By Derek Irvine
The impact of positivity in the workplace is a subject of some debate. Some point to its tangible benefits, but others are somewhat more cynical. While the truth may take some time to uncover, the ultimate impact may be attributable to variability in how positive organizational strategies and initiatives have been implemented.
As I wrote in this post on Compensation Cafe, creating a positivity-driven workplace typically follows some variation on one of two potential paths: “At one end of the spectrum: a fad-like approach to tick a box off the list. At the other end, a holistic approach to integrate positivity into the fabric of the business.”

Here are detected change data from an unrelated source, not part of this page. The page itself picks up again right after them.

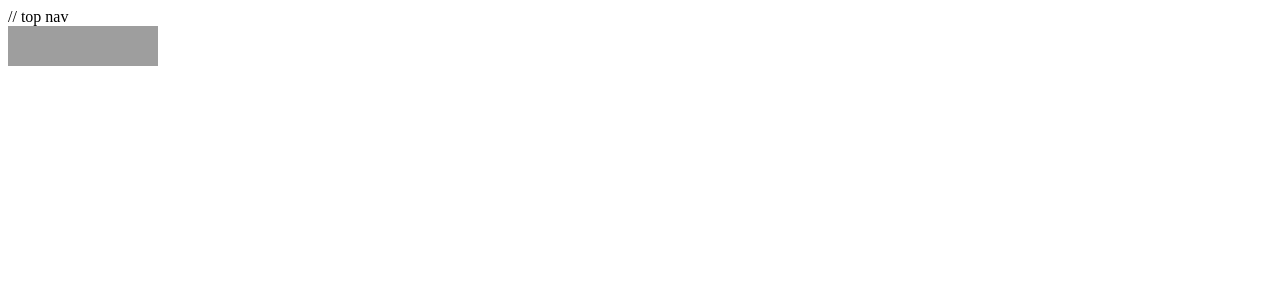
Repository: ramlakhan1/Amazon-starter-template-nextjs
Page: /
The author's editor kept a copy of each file at every save. The page is drawn from the files as they stood at one save, then again after the next save.
The browser window is 1280 px wide. The pictures show the whole page.
Pictures or frames that could not be fetched are drawn as grey boxes. The project was rebuilt for these pictures with package versions that can differ from the ones it lists, and the page was loaded fresh each time. The framework's server and built-in components were replaced by stand-ins that run in the browser. Also part of the build but not shown: next.config.js.

Above is the page before, as saved 2022-06-23 22:07:14.

### src/pages/index.js
import Head from "next/head";
import Header from "../components/Header";

export default function Home() {
  return (
    <div>
      <Head>
        <title>Amazon 2.0</title>
      </Head>

      <Header />
    </div>
  );
}

### src/components/Header.js
import React from 'react'
import Image from 'next/image'
function Header() {
  return (
    <header>
        // top nav
        <div>
            <div>
                <Image
                  src='https://links.papareact.com/f90'
                  width={150}
                  height={40}
                />
            </div>

        </div>
        <div></div>
    </header>
  )
}

export default Header

After the next save:
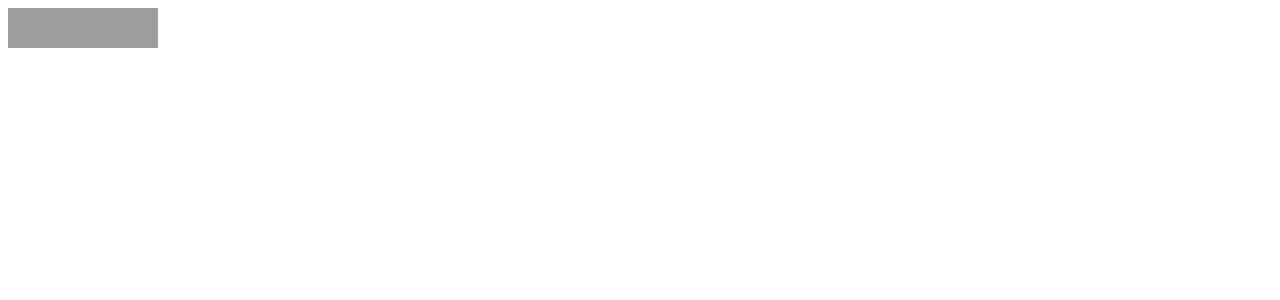
Saved 38 s later.
--- a/src/components/Header.js
+++ b/src/components/Header.js
@@ -3,7 +3,7 @@ import Image from 'next/image'
 function Header() {
   return (
     <header>
-        // top nav
+
         <div>
             <div>
                 <Image
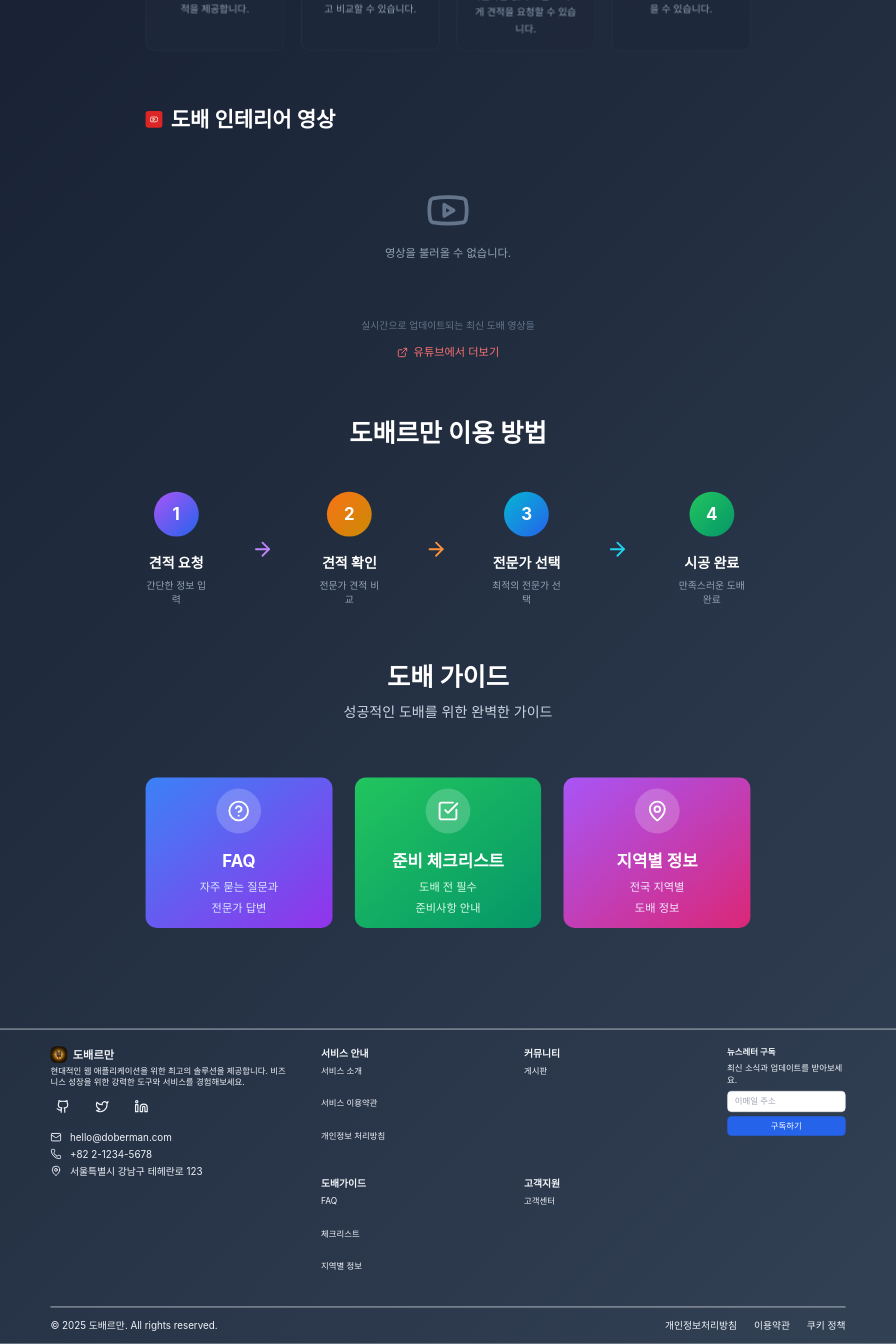
Repository: rambozzang/doberman_nextjs
Page: /
The author's editor kept a copy of each file at every save. The page is drawn from the files as they stood at one save, then again after the next save.
The browser window is 1280 px wide. The pictures show the part of the page from y = 1531 to 3451 px (the page is 3451 px tall before and 3443 px after), at 70% of full size.
The page's requests for data from a server got no answer. The project was rebuilt for these pictures with package versions that can differ from the ones it lists, and the page was loaded fresh each time. The framework's server and built-in components were replaced by stand-ins that run in the browser. No one was signed in, and anything a server would have sent is missing. Also part of the build but not shown: next.config.mjs, next.config.ts, src/components/AutoLogoutWarning.tsx, src/components/ForgotPasswordModal.tsx, src/components/LoginModal.tsx, src/components/RegisterModal.tsx.

Above is the page before, as saved 2025-06-28 01:27:00.

### src/components/Footer.tsx
"use client";

import React, { useState } from "react";
import Link from "next/link";
import { motion, AnimatePresence } from "framer-motion";
import { Github, Twitter, Linkedin, Mail, Phone, MapPin, ChevronDown } from "lucide-react";

import Image from "next/image";

interface FooterLink {
  title: string;
  href: string;
}

interface FooterSection {
  title: string;
  links: FooterLink[];
}

interface SocialLink {
  name: string;
  href: string;
  icon: React.ReactNode;
}

interface FooterProps {
  logo?: string;
  description?: string;
  sections?: FooterSection[];
  socialLinks?: SocialLink[];
  contactInfo?: {
    email?: string;
    phone?: string;
    address?: string;
  };
  showNewsletter?: boolean;
}

const defaultSections: FooterSection[] = [
  {
    title: "서비스 안내",
    links: [
      { title: "서비스 소개", href: "/service-intro" },
      { title: "서비스 이용약관", href: "/terms-of-service" },
      { title: "개인정보 처리방침", href: "/privacy-policy" },
    ],
  },
  {
    title: "커뮤니티",
    links: [{ title: "게시판", href: "/board" }],
  },
  {
    title: "도배가이드",
    links: [
      { title: "FAQ", href: "/faq" },
      { title: "체크리스트", href: "/checklist" },
      { title: "지역별 정보", href: "/regional-guide" },
    ],
  },
  {
    title: "고객지원",
    links: [{ title: "고객센터", href: "/customer-support" }],
  },
];

const defaultSocialLinks: SocialLink[] = [
  {
    name: "GitHub",
    href: "https://github.com",
    icon: <Github className="w-5 h-5" />,
  },
  {
    name: "Twitter",
    href: "https://twitter.com",
    icon: <Twitter className="w-5 h-5" />,
  },
  {
    name: "LinkedIn",
    href: "https://linkedin.com",
    icon: <Linkedin className="w-5 h-5" />,
  },
];

const Footer: React.FC<FooterProps> = ({
  logo = "도배르만",
  description = "현대적인 웹 애플리케이션을 위한 최고의 솔루션을 제공합니다. 비즈니스 성장을 위한 강력한 도구와 서비스를 경험해보세요.",
  sections = defaultSections,
  socialLinks = defaultSocialLinks,
  contactInfo = {
    email: "hello@doberman.com",
    phone: "+82 2-1234-5678",
    address: "서울특별시 강남구 테헤란로 123",
  },
  showNewsletter = true,
}) => {
  // 모바일 아코디언 상태 관리
  const [expandedSections, setExpandedSections] = useState<Record<string, boolean>>({});

  // 아코디언 토글 함수
  const toggleSection = (sectionTitle: string) => {
    setExpandedSections(prev => ({
      ...prev,
      [sectionTitle]: !prev[sectionTitle]
    }));
  };

  const handleNewsletterSubmit = (e: React.FormEvent) => {
    e.preventDefault();
    // 뉴스레터 구독 로직
    console.log("뉴스레터 구독");
  };

  return (
    <footer className="bg-background border-t border-border">
      <div className="container mx-auto px-4 sm:px-6 lg:px-8">
        {/* Main Footer Content */}
        <div className="py-4 sm:py-6 lg:py-6">
          <div className="grid grid-cols-1 md:grid-cols-2 lg:grid-cols-12 gap-3 sm:gap-4 lg:gap-6">
            {/* Company Info */}
            <div className="md:col-span-2 lg:col-span-4 space-y-2 sm:space-y-3 lg:space-y-2">
              <motion.div
                initial={{ opacity: 0, y: 20 }}
                whileInView={{ opacity: 1, y: 0 }}
                transition={{ duration: 0.5 }}
                viewport={{ once: true }}
              >
                <Link href="/" className="flex items-center space-x-2 mb-1 sm:mb-2 lg:mb-1">
                  <Image src="/logo.png" alt="logo" width={20} height={20} className="sm:w-6 sm:h-6 lg:w-6 lg:h-6" />
                  <span className="text-sm sm:text-base lg:text-base font-bold text-foreground">{logo}</span>
                </Link>
                <p className="text-muted-foreground text-xs sm:text-sm lg:text-xs leading-snug pr-4 line-clamp-2">
                  {description}
                </p>
              </motion.div>

              {/* Social Links */}
              <motion.div
                initial={{ opacity: 0, y: 20 }}
                whileInView={{ opacity: 1, y: 0 }}
                transition={{ duration: 0.5, delay: 0.1 }}
                viewport={{ once: true }}
                className="flex space-x-2 sm:space-x-3 lg:space-x-3"
              >
                {socialLinks.map((social) => (
                  <motion.a
                    key={social.name}
                    href={social.href}
                    target="_blank"
                    rel="noopener noreferrer"
                    whileHover={{ scale: 1.1 }}
                    whileTap={{ scale: 0.95 }}
                    className="p-1.5 sm:p-2 lg:p-2 rounded-lg bg-accent/50 text-muted-foreground hover:text-foreground hover:bg-accent transition-colors touch-target"
                    aria-label={social.name}
                  >
                    <div className="w-4 h-4 sm:w-4 sm:h-4 lg:w-4 lg:h-4">
                      {social.icon}
                    </div>
                  </motion.a>
                ))}
              </motion.div>

              {/* Contact Info */}
              {contactInfo && (
                <motion.div
                  initial={{ opacity: 0, y: 20 }}
                  whileInView={{ opacity: 1, y: 0 }}
                  transition={{ duration: 0.5, delay: 0.2 }}
                  viewport={{ once: true }}
                  className="space-y-1 sm:space-y-1.5 lg:space-y-1"
                >
                  {contactInfo.email && (
                    <div className="flex items-center space-x-2 sm:space-x-3 text-xs sm:text-sm text-muted-foreground">
                      <Mail className="w-3 h-3 sm:w-4 sm:h-4 flex-shrink-0" />
                      <span className="break-all">{contactInfo.email}</span>
                    </div>
                  )}
                  {contactInfo.phone && (
                    <div className="flex items-center space-x-2 sm:space-x-3 text-xs sm:text-sm text-muted-foreground">
                      <Phone className="w-3 h-3 sm:w-4 sm:h-4 flex-shrink-0" />
                      <span>{contactInfo.phone}</span>
                    </div>
                  )}
                  {contactInfo.address && (
                    <div className="flex items-start space-x-2 sm:space-x-3 text-xs sm:text-sm text-muted-foreground">
                      <MapPin className="w-3 h-3 sm:w-4 sm:h-4 flex-shrink-0 mt-0.5" />
                      <span className="leading-relaxed">{contactInfo.address}</span>
                    </div>
                  )}
                </motion.div>
              )}
            </div>

            {/* Footer Links */}
            <div className="md:col-span-2 lg:col-span-6">
              {/* 데스크톱 버전 - 기존 그리드 */}
              <div className="hidden md:grid grid-cols-2 gap-3 sm:gap-4 lg:gap-6">
                {sections.map((section, index) => (
                  <motion.div
                    key={section.title}
                    initial={{ opacity: 0, y: 20 }}
                    whileInView={{ opacity: 1, y: 0 }}
                    transition={{ duration: 0.5, delay: index * 0.1 }}
                    viewport={{ once: true }}
                    className="space-y-1.5 sm:space-y-2 lg:space-y-1.5"
                  >
                    <h3 className="text-xs sm:text-sm lg:text-sm font-semibold text-foreground">
                      {section.title}
                    </h3>
                    <ul className="space-y-0.5 sm:space-y-1 lg:space-y-0.5">
                      {section.links.map((link) => (
                        <li key={link.title}>
                          <Link
                            href={link.href}
                            className="text-xs sm:text-sm lg:text-xs text-muted-foreground hover:text-foreground transition-colors block py-0.5 lg:py-0.5 touch-target"
                          >
                            {link.title}
                          </Link>
                        </li>
                      ))}
                    </ul>
                  </motion.div>
                ))}
              </div>

              {/* 모바일 버전 - 아코디언 */}
              <div className="md:hidden space-y-2">
                {sections.map((section, index) => (
                  <motion.div
                    key={section.title}
                    initial={{ opacity: 0, y: 20 }}
                    whileInView={{ opacity: 1, y: 0 }}
                    transition={{ duration: 0.5, delay: index * 0.1 }}
                    viewport={{ once: true }}
                    className="border border-slate-700/30 rounded-lg bg-slate-800/20 overflow-hidden"
                  >
                    {/* 아코디언 헤더 */}
                    <button
                      onClick={() => toggleSection(section.title)}
                      className="w-full flex items-center justify-between p-4 text-left hover:bg-slate-700/20 transition-colors touch-target"
                    >
                      <h3 className="text-sm font-semibold text-foreground">
                        {section.title}
                      </h3>
                      <motion.div
                        animate={{ rotate: expandedSections[section.title] ? 180 : 0 }}
                        transition={{ duration: 0.2 }}
                      >
                        <ChevronDown className="w-4 h-4 text-muted-foreground" />
                      </motion.div>
                    </button>

                    {/* 아코디언 컨텐츠 */}
                    <AnimatePresence>
                      {expandedSections[section.title] && (
                        <motion.div
                          initial={{ height: 0, opacity: 0 }}
                          animate={{ height: "auto", opacity: 1 }}
                          exit={{ height: 0, opacity: 0 }}
                          transition={{ duration: 0.3, ease: "easeInOut" }}
                          className="overflow-hidden"
                        >
                          <div className="px-4 pb-4 border-t border-slate-700/30">
                            <ul className="space-y-2 pt-3">
                              {section.links.map((link) => (
                                <motion.li
                                  key={link.title}
                                  initial={{ opacity: 0, x: -10 }}
                                  animate={{ opacity: 1, x: 0 }}
                                  transition={{ duration: 0.2 }}
                                >
                                  <Link
                                    href={link.href}
                                    className="text-sm text-muted-foreground hover:text-foreground transition-colors block py-2 px-2 rounded hover:bg-slate-700/20 touch-target"
                                  >
                                    {link.title}
                                  </Link>
                                </motion.li>
                              ))}
                            </ul>
                          </div>
                        </motion.div>
                      )}
                    </AnimatePresence>
                  </motion.div>
                ))}
              </div>
            </div>

            {/* Newsletter */}
            {showNewsletter && (
              <div className="md:col-span-2 lg:col-span-2">
                <motion.div
                  initial={{ opacity: 0, y: 20 }}
                  whileInView={{ opacity: 1, y: 0 }}
                  transition={{ duration: 0.5, delay: 0.3 }}
                  viewport={{ once: true }}
                  className="space-y-2 lg:space-y-2"
                >
                  <h3 className="text-xs sm:text-sm lg:text-xs font-semibold text-foreground">
                    뉴스레터 구독
                  </h3>
                  <p className="text-xs sm:text-sm lg:text-xs text-muted-foreground">
                    최신 소식과 업데이트를 받아보세요.
                  </p>
                  <form onSubmit={handleNewsletterSubmit} className="space-y-1.5 lg:space-y-1.5">
                    <input
                      type="email"
                      placeholder="이메일 주소"
                      className="w-full px-2 py-1 lg:px-2.5 lg:py-1.5 text-xs lg:text-xs bg-background border border-border rounded-md focus:outline-none focus:ring-2 focus:ring-primary focus:border-transparent"
                      required
                    />
                    <button
                      type="submit"
                      className="w-full px-2 py-1 lg:px-2.5 lg:py-1.5 text-xs lg:text-xs bg-blue-600 text-white rounded-md hover:bg-blue-700 transition-colors"
                    >
                      구독하기
                    </button>
                  </form>
                </motion.div>
              </div>
            )}
          </div>
        </div>

        {/* Bottom Bar */}
        <motion.div
          initial={{ opacity: 0 }}
          whileInView={{ opacity: 1 }}
          transition={{ duration: 0.5, delay: 0.4 }}
          viewport={{ once: true }}
          className="py-4 lg:py-4 border-t border-border"
        >
          <div className="flex flex-col md:flex-row justify-between items-center space-y-2 md:space-y-0">
            <div className="text-xs sm:text-sm lg:text-sm text-muted-foreground">
              © {new Date().getFullYear()} {logo}. All rights reserved.
            </div>
            <div className="flex space-x-4 lg:space-x-6">
              <Link
                href="/privacy"
                className="text-xs sm:text-sm lg:text-sm text-muted-foreground hover:text-foreground transition-colors"
              >
                개인정보처리방침
              </Link>
              <Link
                href="/terms"
                className="text-xs sm:text-sm lg:text-sm text-muted-foreground hover:text-foreground transition-colors"
              >
                이용약관
              </Link>
              <Link
                href="/cookies"
                className="text-xs sm:text-sm lg:text-sm text-muted-foreground hover:text-foreground transition-colors"
              >
                쿠키 정책
              </Link>
            </div>
          </div>
        </motion.div>
      </div>
    </footer>
  );
};

export default Footer;

Loaded but not shown: tailwind.config.js (145 lines, source omitted); src/app/page.tsx (898 lines, source omitted); src/components/Header.tsx (549 lines, source omitted); src/app/globals.css (891 lines, source omitted); src/lib/api.ts (171 lines, source omitted); src/services/authService.ts (116 lines, source omitted); src/hooks/useAutoLogout.ts (132 lines, source omitted); src/lib/auth.ts (101 lines, source omitted); src/hooks/useAuth.ts (100 lines, source omitted); src/store/useStore.ts (38 lines, source omitted); src/components/AdSense.tsx (41 lines, source omitted); src/providers/GlobalProvider.tsx (31 lines, source omitted); src/providers/QueryProvider.tsx (25 lines, source omitted); src/services/youtubeService.ts (9 lines, source omitted); src/app/layout.tsx (264 lines, source omitted)

After the next save:
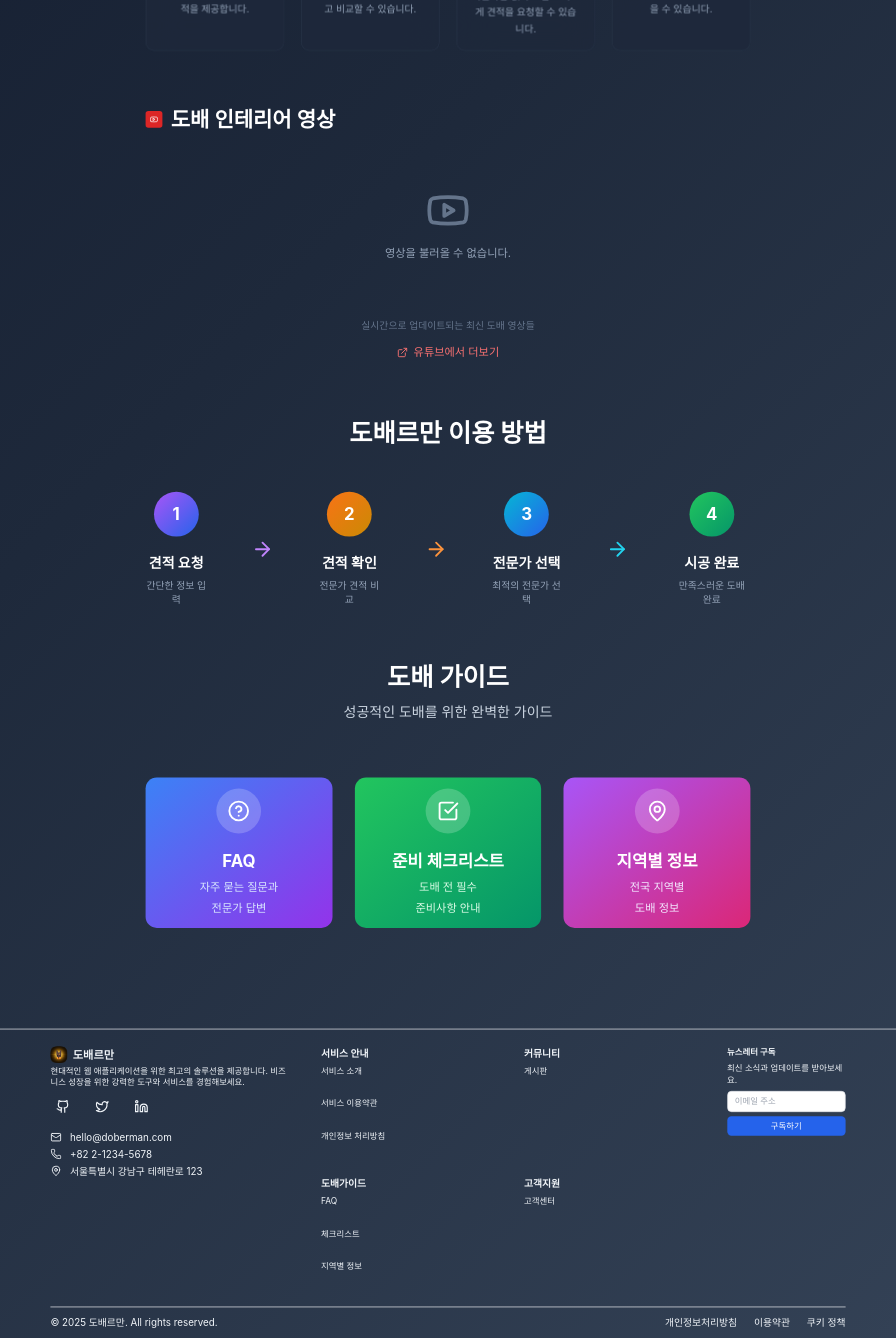
Saved 7 s later.
--- a/src/components/Footer.tsx
+++ b/src/components/Footer.tsx
@@ -328,7 +328,7 @@ const Footer: React.FC<FooterProps> = ({
           whileInView={{ opacity: 1 }}
           transition={{ duration: 0.5, delay: 0.4 }}
           viewport={{ once: true }}
-          className="py-4 lg:py-4 border-t border-border"
+          className="py-3 lg:py-3 border-t border-border"
         >
           <div className="flex flex-col md:flex-row justify-between items-center space-y-2 md:space-y-0">
             <div className="text-xs sm:text-sm lg:text-sm text-muted-foreground">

The closer an organization can get to the latter, the more benefits they are likely to see from building a positive employee experience. With that in mind, there are three main things to consider to successfully build towards a more positive workplace:
1. Focus on drivers that lead to the outcome of positivity. Too often, positivity is treated like a driver instead of an outcome. In reality, organizational practices and norms are the drivers that lead to a positive employee experience. Keeping the two distinct allows leaders to think through the relationships between those practices and positivity, and why those relationships matter to business performance.
2. Focus on long-term practices that tap into enduring aspects of human motivation. Positivity fads focus on quick-fixes that only lead to momentary benefits or unsustainable behavior change. Instead, HR and business leaders need to consider practices that are more durable, tapping into attributes that make work meaningful and create a sense of belonging.
3. Focus on aligning multiple practices into a cohesive strategy. A single practice, no matter how effective, set against a company’s current culture is unlikely to be effective in creating lasting change. Creating a positive work experience requires a set of practices and norms that reinforce one another, gradually creating culture shift that influences everyday work experiences.
What has been successful for your organization in creating a better work experience?